[[ INFORMATION SUPPLIED open ]]

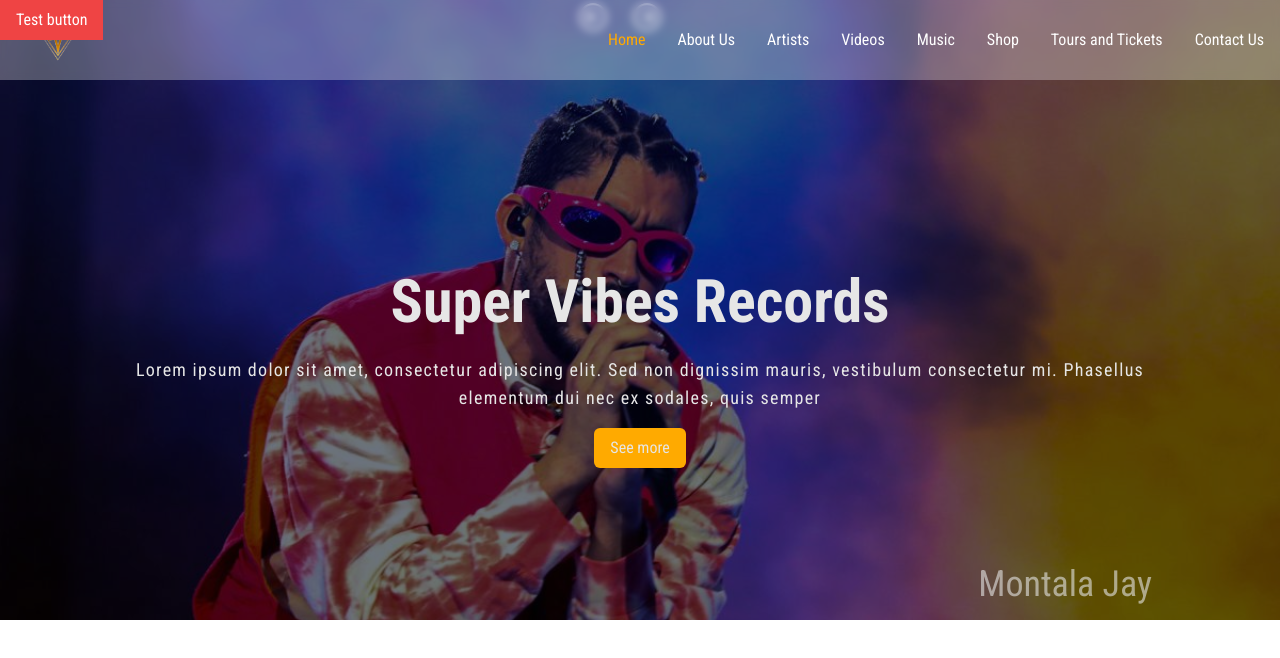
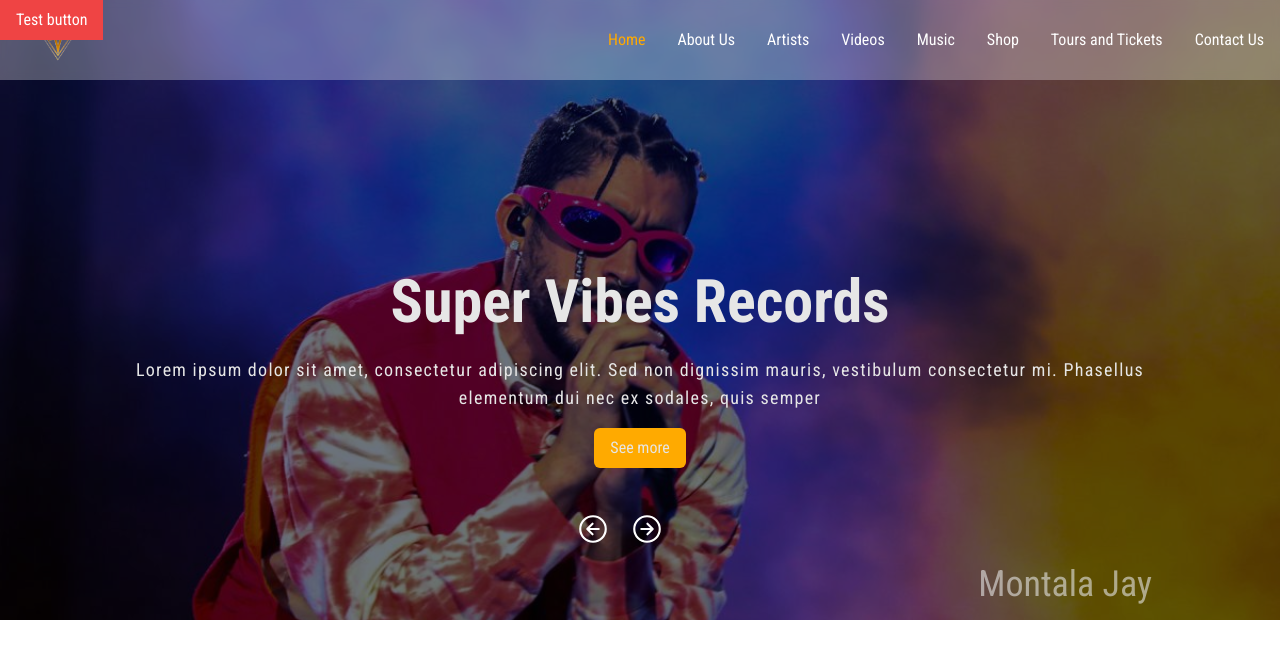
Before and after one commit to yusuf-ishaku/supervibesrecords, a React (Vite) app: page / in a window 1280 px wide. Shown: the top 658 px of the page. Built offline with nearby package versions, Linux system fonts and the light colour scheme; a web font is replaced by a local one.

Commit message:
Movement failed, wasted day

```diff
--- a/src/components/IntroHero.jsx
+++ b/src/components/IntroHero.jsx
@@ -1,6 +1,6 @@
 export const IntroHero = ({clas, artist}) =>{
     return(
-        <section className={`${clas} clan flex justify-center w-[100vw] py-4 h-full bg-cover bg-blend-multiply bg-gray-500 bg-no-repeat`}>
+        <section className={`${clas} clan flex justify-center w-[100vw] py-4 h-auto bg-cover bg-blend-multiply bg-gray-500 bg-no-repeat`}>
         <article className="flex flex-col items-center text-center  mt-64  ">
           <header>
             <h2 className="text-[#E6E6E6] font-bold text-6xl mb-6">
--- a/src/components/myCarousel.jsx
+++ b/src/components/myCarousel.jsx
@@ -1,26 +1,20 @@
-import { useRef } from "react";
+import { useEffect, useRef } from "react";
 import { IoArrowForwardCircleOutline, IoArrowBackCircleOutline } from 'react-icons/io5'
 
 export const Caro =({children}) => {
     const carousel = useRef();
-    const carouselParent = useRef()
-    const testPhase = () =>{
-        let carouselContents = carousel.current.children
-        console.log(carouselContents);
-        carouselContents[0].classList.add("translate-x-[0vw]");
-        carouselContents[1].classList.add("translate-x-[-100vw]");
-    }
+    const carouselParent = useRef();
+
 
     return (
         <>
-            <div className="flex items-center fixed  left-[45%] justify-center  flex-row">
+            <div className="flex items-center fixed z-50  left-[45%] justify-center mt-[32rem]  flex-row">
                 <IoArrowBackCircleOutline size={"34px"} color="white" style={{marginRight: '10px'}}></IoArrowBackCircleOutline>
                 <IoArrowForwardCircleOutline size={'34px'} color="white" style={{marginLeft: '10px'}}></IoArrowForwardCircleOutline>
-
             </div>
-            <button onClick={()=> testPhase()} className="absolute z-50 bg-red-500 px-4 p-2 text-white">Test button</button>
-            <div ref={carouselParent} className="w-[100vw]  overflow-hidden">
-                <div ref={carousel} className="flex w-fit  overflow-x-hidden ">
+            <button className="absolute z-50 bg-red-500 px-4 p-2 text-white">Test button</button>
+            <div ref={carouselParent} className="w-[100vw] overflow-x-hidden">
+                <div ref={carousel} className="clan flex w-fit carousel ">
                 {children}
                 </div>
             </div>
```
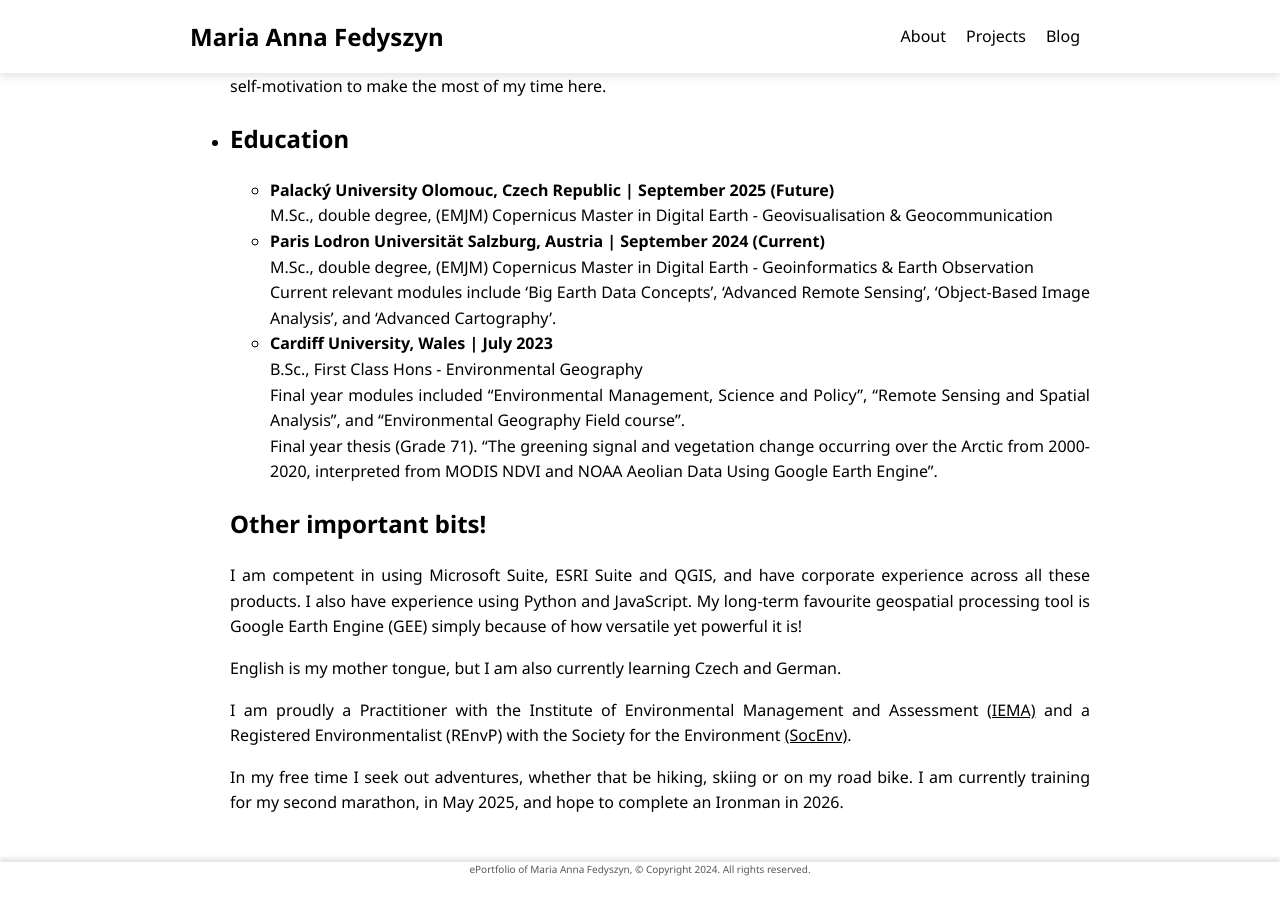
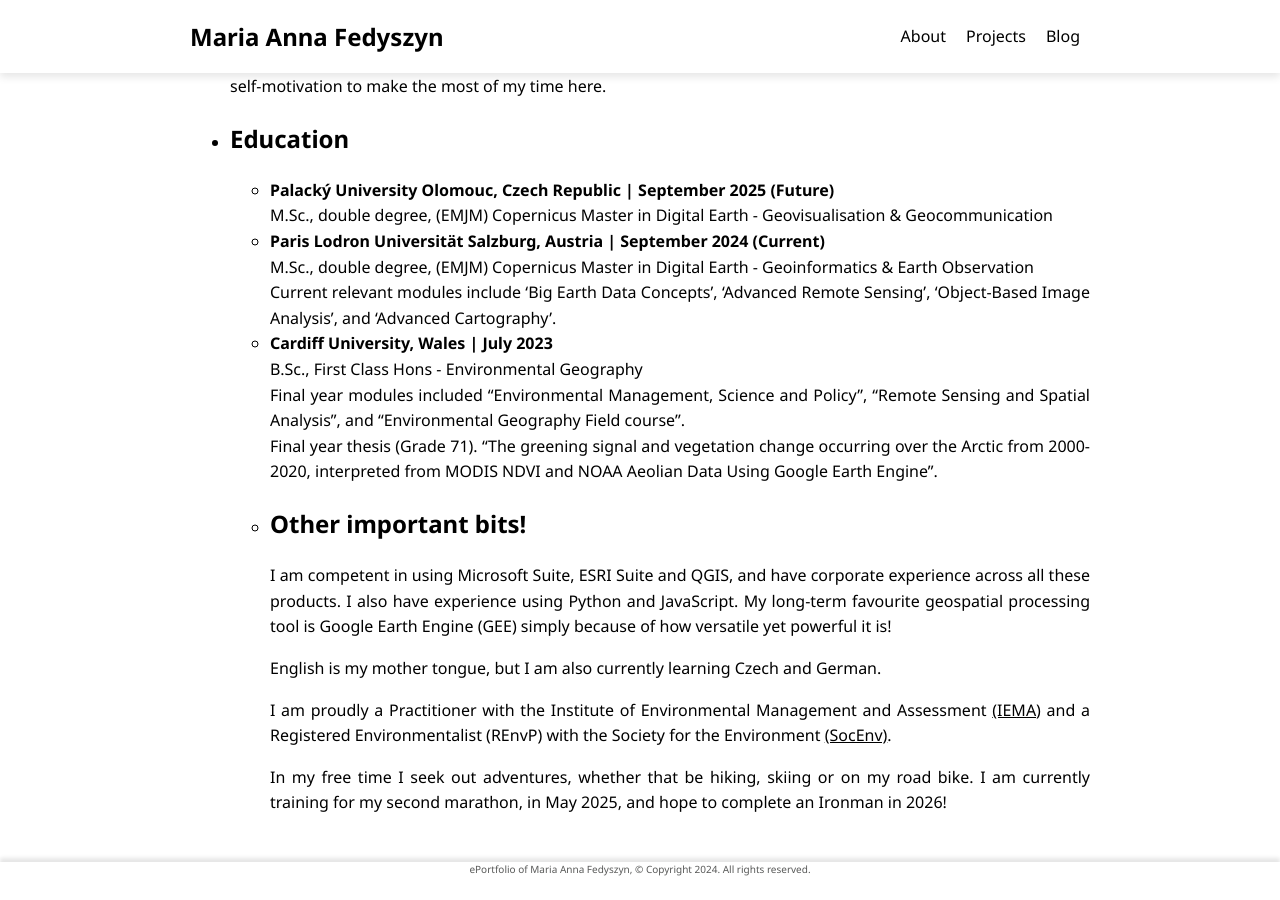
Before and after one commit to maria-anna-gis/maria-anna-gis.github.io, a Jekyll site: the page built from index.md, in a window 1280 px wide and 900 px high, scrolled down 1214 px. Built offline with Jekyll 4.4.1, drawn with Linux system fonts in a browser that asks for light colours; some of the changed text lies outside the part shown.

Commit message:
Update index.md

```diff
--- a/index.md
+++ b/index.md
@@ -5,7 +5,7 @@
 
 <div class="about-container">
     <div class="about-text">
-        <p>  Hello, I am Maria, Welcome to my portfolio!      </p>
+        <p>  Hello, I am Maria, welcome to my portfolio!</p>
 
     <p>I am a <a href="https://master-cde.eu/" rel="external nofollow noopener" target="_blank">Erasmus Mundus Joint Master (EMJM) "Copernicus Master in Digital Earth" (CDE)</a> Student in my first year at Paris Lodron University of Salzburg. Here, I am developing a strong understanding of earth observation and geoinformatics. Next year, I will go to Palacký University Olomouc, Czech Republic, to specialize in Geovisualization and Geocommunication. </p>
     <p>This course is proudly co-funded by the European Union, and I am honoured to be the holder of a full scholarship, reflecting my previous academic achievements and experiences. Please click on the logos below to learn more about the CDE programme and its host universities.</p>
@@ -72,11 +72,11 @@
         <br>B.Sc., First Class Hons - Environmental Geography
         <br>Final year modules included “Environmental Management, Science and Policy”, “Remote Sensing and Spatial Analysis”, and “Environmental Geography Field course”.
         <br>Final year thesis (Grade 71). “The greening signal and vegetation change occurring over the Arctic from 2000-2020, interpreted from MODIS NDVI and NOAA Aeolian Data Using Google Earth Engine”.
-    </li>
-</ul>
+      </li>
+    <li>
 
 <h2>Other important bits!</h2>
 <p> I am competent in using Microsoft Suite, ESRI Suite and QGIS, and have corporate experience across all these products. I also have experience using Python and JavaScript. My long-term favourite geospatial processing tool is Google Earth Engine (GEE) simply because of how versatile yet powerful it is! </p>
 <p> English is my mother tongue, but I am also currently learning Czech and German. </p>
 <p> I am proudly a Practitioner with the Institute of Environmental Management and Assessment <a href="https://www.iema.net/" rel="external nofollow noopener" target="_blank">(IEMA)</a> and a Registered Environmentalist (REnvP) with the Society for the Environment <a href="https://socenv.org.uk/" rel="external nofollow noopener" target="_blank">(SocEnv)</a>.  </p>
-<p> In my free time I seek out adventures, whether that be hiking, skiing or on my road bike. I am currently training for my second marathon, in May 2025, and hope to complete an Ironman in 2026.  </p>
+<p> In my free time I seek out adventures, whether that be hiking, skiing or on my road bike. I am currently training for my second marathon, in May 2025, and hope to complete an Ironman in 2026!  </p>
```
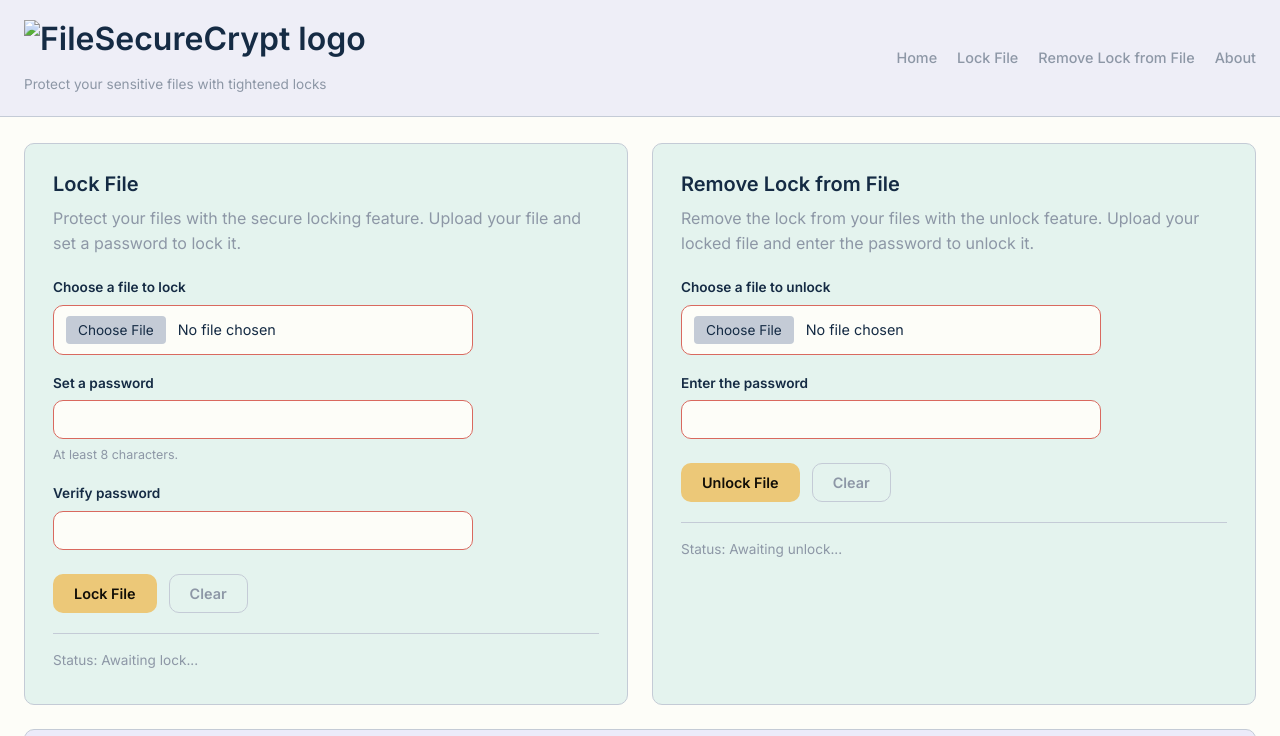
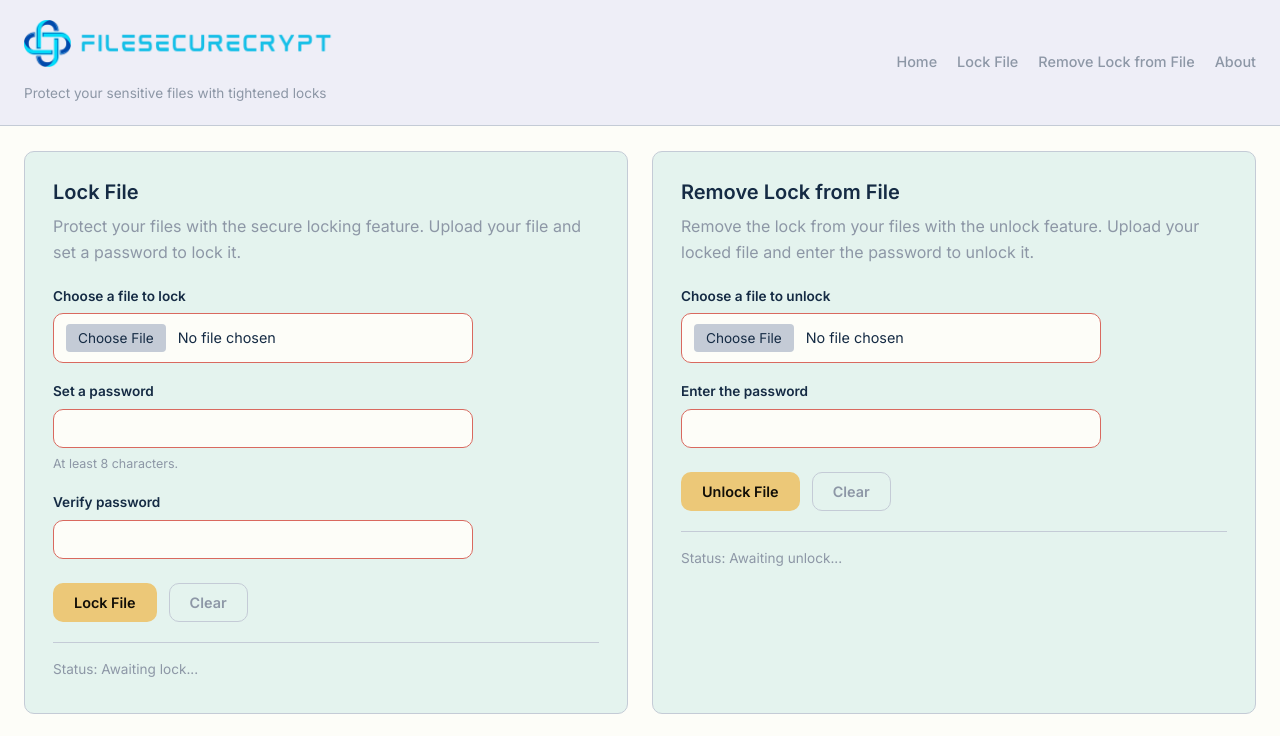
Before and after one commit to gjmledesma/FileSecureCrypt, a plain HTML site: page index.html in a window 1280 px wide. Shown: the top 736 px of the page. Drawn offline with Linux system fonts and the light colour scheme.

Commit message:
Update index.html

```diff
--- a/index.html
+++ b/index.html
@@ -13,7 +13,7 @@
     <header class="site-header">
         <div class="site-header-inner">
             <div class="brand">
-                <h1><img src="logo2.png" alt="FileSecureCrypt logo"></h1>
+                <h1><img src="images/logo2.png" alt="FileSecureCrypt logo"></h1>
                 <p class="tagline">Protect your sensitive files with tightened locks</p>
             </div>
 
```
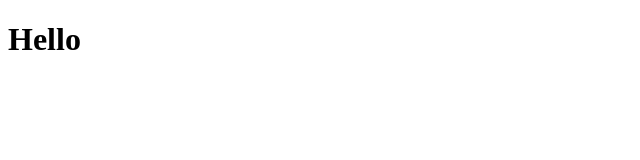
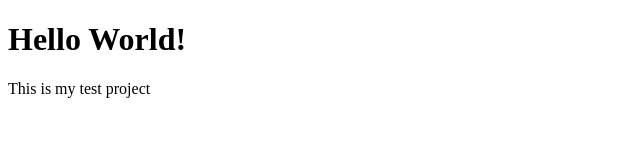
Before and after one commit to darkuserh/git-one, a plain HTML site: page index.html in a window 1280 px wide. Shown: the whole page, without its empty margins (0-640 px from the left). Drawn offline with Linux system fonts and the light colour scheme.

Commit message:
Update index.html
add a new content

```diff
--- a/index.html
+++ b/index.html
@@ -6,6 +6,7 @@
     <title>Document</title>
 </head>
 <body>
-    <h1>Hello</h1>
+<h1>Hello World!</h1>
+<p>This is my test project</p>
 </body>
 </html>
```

[[ INFORMATION SUPPLIED closed ]]

In your answer, print the entries above exactly, with the pictures left out.

Before and after one commit to yusuf-ishaku/supervibesrecords, a React (Vite) app: page / in a window 1280 px wide. Shown: the top 658 px of the page. Built offline with nearby package versions, Linux system fonts and the light colour scheme; a web font is replaced by a local one.

Commit message:
Movement failed, wasted day

```diff
--- a/src/components/IntroHero.jsx
+++ b/src/components/IntroHero.jsx
@@ -1,6 +1,6 @@
 export const IntroHero = ({clas, artist}) =>{
     return(
-        <section className={`${clas} clan flex justify-center w-[100vw] py-4 h-full bg-cover bg-blend-multiply bg-gray-500 bg-no-repeat`}>
+        <section className={`${clas} clan flex justify-center w-[100vw] py-4 h-auto bg-cover bg-blend-multiply bg-gray-500 bg-no-repeat`}>
         <article className="flex flex-col items-center text-center  mt-64  ">
           <header>
             <h2 className="text-[#E6E6E6] font-bold text-6xl mb-6">
--- a/src/components/myCarousel.jsx
+++ b/src/components/myCarousel.jsx
@@ -1,26 +1,20 @@
-import { useRef } from "react";
+import { useEffect, useRef } from "react";
 import { IoArrowForwardCircleOutline, IoArrowBackCircleOutline } from 'react-icons/io5'
 
 export const Caro =({children}) => {
     const carousel = useRef();
-    const carouselParent = useRef()
-    const testPhase = () =>{
-        let carouselContents = carousel.current.children
-        console.log(carouselContents);
-        carouselContents[0].classList.add("translate-x-[0vw]");
-        carouselContents[1].classList.add("translate-x-[-100vw]");
-    }
+    const carouselParent = useRef();
+
 
     return (
         <>
-            <div className="flex items-center fixed  left-[45%] justify-center  flex-row">
+            <div className="flex items-center fixed z-50  left-[45%] justify-center mt-[32rem]  flex-row">
                 <IoArrowBackCircleOutline size={"34px"} color="white" style={{marginRight: '10px'}}></IoArrowBackCircleOutline>
                 <IoArrowForwardCircleOutline size={'34px'} color="white" style={{marginLeft: '10px'}}></IoArrowForwardCircleOutline>
-
             </div>
-            <button onClick={()=> testPhase()} className="absolute z-50 bg-red-500 px-4 p-2 text-white">Test button</button>
-            <div ref={carouselParent} className="w-[100vw]  overflow-hidden">
-                <div ref={carousel} className="flex w-fit  overflow-x-hidden ">
+            <button className="absolute z-50 bg-red-500 px-4 p-2 text-white">Test button</button>
+            <div ref={carouselParent} className="w-[100vw] overflow-x-hidden">
+                <div ref={carousel} className="clan flex w-fit carousel ">
                 {children}
                 </div>
             </div>
```
Before and after one commit to maria-anna-gis/maria-anna-gis.github.io, a Jekyll site: the page built from index.md, in a window 1280 px wide and 900 px high, scrolled down 1214 px. Built offline with Jekyll 4.4.1, drawn with Linux system fonts in a browser that asks for light colours; some of the changed text lies outside the part shown.

Commit message:
Update index.md

```diff
--- a/index.md
+++ b/index.md
@@ -5,7 +5,7 @@
 
 <div class="about-container">
     <div class="about-text">
-        <p>  Hello, I am Maria, Welcome to my portfolio!      </p>
+        <p>  Hello, I am Maria, welcome to my portfolio!</p>
 
     <p>I am a <a href="https://master-cde.eu/" rel="external nofollow noopener" target="_blank">Erasmus Mundus Joint Master (EMJM) "Copernicus Master in Digital Earth" (CDE)</a> Student in my first year at Paris Lodron University of Salzburg. Here, I am developing a strong understanding of earth observation and geoinformatics. Next year, I will go to Palacký University Olomouc, Czech Republic, to specialize in Geovisualization and Geocommunication. </p>
     <p>This course is proudly co-funded by the European Union, and I am honoured to be the holder of a full scholarship, reflecting my previous academic achievements and experiences. Please click on the logos below to learn more about the CDE programme and its host universities.</p>
@@ -72,11 +72,11 @@
         <br>B.Sc., First Class Hons - Environmental Geography
         <br>Final year modules included “Environmental Management, Science and Policy”, “Remote Sensing and Spatial Analysis”, and “Environmental Geography Field course”.
         <br>Final year thesis (Grade 71). “The greening signal and vegetation change occurring over the Arctic from 2000-2020, interpreted from MODIS NDVI and NOAA Aeolian Data Using Google Earth Engine”.
-    </li>
-</ul>
+      </li>
+    <li>
 
 <h2>Other important bits!</h2>
 <p> I am competent in using Microsoft Suite, ESRI Suite and QGIS, and have corporate experience across all these products. I also have experience using Python and JavaScript. My long-term favourite geospatial processing tool is Google Earth Engine (GEE) simply because of how versatile yet powerful it is! </p>
 <p> English is my mother tongue, but I am also currently learning Czech and German. </p>
 <p> I am proudly a Practitioner with the Institute of Environmental Management and Assessment <a href="https://www.iema.net/" rel="external nofollow noopener" target="_blank">(IEMA)</a> and a Registered Environmentalist (REnvP) with the Society for the Environment <a href="https://socenv.org.uk/" rel="external nofollow noopener" target="_blank">(SocEnv)</a>.  </p>
-<p> In my free time I seek out adventures, whether that be hiking, skiing or on my road bike. I am currently training for my second marathon, in May 2025, and hope to complete an Ironman in 2026.  </p>
+<p> In my free time I seek out adventures, whether that be hiking, skiing or on my road bike. I am currently training for my second marathon, in May 2025, and hope to complete an Ironman in 2026!  </p>
```
Before and after one commit to gjmledesma/FileSecureCrypt, a plain HTML site: page index.html in a window 1280 px wide. Shown: the top 736 px of the page. Drawn offline with Linux system fonts and the light colour scheme.

Commit message:
Update index.html

```diff
--- a/index.html
+++ b/index.html
@@ -13,7 +13,7 @@
     <header class="site-header">
         <div class="site-header-inner">
             <div class="brand">
-                <h1><img src="logo2.png" alt="FileSecureCrypt logo"></h1>
+                <h1><img src="images/logo2.png" alt="FileSecureCrypt logo"></h1>
                 <p class="tagline">Protect your sensitive files with tightened locks</p>
             </div>
 
```
Before and after one commit to darkuserh/git-one, a plain HTML site: page index.html in a window 1280 px wide. Shown: the whole page, without its empty margins (0-640 px from the left). Drawn offline with Linux system fonts and the light colour scheme.

Commit message:
Update index.html
add a new content

```diff
--- a/index.html
+++ b/index.html
@@ -6,6 +6,7 @@
     <title>Document</title>
 </head>
 <body>
-    <h1>Hello</h1>
+<h1>Hello World!</h1>
+<p>This is my test project</p>
 </body>
 </html>
```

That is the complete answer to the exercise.